1
Theatre Vocabulary
  • Words and terms you should know

2
Section 1 theaterStructure
  • Parts and places
  • inside a theatER.

3
First things first
  • TheatER The structure within which theatrical
    performances are given. Usually includes an
    orchestra or seating area, and a stage.
  • TheatRE A collaborative art form including the
    composition, enactment, and interpretation of
    dramatic presentations for an audience.

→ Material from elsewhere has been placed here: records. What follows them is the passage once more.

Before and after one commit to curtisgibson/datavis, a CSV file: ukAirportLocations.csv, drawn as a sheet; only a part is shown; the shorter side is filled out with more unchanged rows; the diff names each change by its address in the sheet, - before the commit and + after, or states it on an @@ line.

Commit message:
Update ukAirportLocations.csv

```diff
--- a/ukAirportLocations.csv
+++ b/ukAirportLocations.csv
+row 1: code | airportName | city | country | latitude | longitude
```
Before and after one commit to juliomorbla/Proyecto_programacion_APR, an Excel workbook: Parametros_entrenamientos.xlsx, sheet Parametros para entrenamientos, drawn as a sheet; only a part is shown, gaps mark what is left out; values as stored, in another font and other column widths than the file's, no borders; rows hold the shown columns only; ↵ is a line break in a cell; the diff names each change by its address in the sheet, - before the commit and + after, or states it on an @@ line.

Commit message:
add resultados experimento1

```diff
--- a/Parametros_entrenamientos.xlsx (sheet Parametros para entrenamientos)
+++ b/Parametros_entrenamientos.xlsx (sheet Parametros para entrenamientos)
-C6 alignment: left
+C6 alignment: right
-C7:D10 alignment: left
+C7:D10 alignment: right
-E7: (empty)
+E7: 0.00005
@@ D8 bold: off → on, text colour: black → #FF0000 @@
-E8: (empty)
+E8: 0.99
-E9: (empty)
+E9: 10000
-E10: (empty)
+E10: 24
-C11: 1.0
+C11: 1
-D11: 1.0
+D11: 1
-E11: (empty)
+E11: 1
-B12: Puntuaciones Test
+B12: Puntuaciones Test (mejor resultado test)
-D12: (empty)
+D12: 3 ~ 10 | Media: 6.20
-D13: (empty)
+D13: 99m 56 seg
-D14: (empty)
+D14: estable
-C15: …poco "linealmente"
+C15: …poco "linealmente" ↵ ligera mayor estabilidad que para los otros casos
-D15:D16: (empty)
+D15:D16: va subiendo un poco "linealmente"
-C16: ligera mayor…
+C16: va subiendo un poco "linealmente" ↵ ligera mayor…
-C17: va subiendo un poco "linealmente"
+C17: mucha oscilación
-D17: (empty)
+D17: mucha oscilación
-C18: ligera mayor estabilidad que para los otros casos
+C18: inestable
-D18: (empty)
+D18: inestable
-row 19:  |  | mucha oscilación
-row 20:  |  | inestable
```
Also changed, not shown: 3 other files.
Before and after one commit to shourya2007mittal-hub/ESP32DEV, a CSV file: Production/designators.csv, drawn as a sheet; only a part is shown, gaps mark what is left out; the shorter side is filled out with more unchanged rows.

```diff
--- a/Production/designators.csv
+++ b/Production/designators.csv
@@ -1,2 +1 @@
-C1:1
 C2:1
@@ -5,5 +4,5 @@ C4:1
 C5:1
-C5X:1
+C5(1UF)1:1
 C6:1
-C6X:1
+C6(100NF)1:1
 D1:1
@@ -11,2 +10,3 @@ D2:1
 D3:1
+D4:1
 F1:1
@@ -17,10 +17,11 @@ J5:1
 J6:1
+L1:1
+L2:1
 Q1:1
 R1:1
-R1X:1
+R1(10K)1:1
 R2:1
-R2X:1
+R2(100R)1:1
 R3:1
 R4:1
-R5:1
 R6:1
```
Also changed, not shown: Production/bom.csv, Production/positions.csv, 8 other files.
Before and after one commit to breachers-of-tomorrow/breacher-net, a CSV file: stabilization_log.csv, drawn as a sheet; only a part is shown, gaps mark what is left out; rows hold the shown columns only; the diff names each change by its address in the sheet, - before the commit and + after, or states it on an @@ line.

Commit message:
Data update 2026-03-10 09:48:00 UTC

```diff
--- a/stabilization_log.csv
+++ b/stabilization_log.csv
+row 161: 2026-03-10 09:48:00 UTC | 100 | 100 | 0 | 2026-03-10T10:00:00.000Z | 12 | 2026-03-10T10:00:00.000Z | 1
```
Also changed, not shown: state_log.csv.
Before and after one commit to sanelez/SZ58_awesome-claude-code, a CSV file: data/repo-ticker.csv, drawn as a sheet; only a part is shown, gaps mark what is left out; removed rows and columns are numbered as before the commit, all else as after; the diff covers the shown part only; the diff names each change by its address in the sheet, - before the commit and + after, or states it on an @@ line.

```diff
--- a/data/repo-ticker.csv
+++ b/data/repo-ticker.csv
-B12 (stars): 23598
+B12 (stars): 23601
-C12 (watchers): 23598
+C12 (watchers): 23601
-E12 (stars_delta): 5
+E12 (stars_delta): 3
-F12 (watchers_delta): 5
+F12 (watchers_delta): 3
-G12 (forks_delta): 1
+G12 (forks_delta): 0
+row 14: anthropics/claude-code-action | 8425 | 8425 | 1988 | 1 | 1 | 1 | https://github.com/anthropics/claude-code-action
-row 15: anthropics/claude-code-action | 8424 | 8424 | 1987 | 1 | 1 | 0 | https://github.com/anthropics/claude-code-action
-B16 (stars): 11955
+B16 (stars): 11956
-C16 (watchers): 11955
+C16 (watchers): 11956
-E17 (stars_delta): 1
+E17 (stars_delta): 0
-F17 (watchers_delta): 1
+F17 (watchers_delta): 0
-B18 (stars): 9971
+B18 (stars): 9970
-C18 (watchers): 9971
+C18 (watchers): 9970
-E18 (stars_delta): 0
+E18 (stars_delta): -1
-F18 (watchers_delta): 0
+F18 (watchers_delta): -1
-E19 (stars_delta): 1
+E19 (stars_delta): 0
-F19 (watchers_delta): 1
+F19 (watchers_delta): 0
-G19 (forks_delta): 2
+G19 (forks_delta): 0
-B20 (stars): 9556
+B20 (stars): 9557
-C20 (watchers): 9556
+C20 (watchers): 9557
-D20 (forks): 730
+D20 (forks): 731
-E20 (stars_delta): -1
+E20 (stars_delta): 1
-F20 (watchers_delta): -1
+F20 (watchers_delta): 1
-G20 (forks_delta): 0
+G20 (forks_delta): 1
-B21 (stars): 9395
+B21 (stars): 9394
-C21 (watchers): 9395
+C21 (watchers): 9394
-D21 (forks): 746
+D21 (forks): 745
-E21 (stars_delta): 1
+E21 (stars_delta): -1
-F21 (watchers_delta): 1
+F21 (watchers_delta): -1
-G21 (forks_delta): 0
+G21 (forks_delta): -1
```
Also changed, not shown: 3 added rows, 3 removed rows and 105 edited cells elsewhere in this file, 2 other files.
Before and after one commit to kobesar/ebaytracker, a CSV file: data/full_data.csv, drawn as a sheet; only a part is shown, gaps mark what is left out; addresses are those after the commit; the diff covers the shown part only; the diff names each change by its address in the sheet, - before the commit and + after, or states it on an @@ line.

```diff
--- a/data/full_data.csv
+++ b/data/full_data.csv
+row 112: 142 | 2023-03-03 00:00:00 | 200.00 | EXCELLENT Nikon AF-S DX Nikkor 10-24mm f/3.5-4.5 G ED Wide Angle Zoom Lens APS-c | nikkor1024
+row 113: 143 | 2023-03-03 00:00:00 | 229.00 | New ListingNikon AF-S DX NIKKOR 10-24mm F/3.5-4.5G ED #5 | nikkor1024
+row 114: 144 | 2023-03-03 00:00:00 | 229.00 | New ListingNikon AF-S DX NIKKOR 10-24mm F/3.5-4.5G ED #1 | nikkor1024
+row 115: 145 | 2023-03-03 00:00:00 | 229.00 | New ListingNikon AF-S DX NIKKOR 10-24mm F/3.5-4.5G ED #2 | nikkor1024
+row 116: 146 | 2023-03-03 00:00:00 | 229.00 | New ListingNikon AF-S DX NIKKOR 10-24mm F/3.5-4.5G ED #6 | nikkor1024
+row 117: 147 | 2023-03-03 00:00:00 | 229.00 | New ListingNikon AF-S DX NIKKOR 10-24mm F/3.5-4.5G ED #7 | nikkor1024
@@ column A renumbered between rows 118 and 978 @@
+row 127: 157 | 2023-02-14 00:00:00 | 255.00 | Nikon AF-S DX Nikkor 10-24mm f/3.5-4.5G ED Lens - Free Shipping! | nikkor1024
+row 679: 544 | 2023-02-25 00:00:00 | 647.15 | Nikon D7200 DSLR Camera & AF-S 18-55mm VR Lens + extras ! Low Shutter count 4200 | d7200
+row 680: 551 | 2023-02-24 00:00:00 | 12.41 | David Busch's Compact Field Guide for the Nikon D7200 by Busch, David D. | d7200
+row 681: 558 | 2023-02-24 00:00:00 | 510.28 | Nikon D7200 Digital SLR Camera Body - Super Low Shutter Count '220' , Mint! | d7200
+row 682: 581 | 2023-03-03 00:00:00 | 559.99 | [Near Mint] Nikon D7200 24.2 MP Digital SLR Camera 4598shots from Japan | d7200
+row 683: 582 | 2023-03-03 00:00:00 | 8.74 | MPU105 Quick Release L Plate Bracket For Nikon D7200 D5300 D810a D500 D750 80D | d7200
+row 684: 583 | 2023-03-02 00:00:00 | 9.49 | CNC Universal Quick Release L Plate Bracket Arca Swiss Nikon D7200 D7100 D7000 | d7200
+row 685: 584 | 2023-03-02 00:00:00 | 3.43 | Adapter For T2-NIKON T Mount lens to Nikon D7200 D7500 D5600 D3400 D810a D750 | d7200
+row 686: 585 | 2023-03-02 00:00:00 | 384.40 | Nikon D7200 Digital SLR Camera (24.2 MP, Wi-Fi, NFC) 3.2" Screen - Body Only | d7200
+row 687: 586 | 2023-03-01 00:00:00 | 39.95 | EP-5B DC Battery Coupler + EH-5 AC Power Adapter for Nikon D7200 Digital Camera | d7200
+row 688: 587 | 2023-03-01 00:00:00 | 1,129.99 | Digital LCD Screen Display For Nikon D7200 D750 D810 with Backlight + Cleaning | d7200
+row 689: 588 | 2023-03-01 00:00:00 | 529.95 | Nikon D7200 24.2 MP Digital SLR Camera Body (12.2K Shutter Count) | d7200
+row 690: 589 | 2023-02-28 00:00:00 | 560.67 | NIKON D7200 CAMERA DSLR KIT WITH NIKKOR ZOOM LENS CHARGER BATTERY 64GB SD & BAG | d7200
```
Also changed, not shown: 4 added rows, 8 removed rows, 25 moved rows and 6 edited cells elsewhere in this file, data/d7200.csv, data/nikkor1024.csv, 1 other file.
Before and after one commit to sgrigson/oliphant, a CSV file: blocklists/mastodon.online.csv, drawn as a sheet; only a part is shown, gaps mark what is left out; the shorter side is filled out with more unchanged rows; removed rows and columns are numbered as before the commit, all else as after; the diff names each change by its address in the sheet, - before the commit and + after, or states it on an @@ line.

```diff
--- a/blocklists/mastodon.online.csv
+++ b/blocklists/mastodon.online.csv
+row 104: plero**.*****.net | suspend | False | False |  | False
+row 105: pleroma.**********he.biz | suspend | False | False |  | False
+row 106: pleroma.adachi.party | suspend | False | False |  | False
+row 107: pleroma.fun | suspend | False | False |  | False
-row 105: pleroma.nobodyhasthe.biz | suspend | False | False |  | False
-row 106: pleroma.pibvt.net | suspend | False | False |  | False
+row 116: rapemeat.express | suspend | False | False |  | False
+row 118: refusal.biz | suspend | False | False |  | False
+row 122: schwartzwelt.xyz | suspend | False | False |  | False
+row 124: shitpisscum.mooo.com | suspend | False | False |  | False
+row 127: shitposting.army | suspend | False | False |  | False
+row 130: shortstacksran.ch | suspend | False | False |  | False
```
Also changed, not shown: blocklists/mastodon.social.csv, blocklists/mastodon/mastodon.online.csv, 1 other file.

4
The Actors perspective
  • Center stage The center of the area defined as
    the stage.
  • Downstage The stage area toward the audience.
  • Stage left The left side of the stage from the
    perspective of an actor facing the audience.
  • Stage right The right side of the stage from the
    perspective of an actor facing the audience.
  • Upstage Used as a noun, the stage area away from
    the audience used as a verb, to steal the focus
    of a scene.
  • Green Room Our classroom, or the area backstage
    where the actors wait during performances.

5
The Audience perspective
  • Catwalks Platforms and walkways above the
    audience that are used by stage technicians to
    access lighting, sound and effects instruments.
  • Orchestra Pit The area between the stage and the
    audience where the orchestra plays.
  • Front of house The area in the theater where the
    audience sits
  • Offstage/backstage The area of the stage
    concealed by the proscenium and drapery that is
    not seen by the audience
  • Booth Room above the audience wherein the light
    board operator, sound board operator, and stage
    manager run the show.

6
Checkpoint Define these terms
  • Catwalks
  • Front of house
  • Orchestra pit
  • Green room
  • Upstage
  • Stage Left
  • Stage Right
  • Center Stage
  • Downstage
  • Booth
  • Backstage/offstage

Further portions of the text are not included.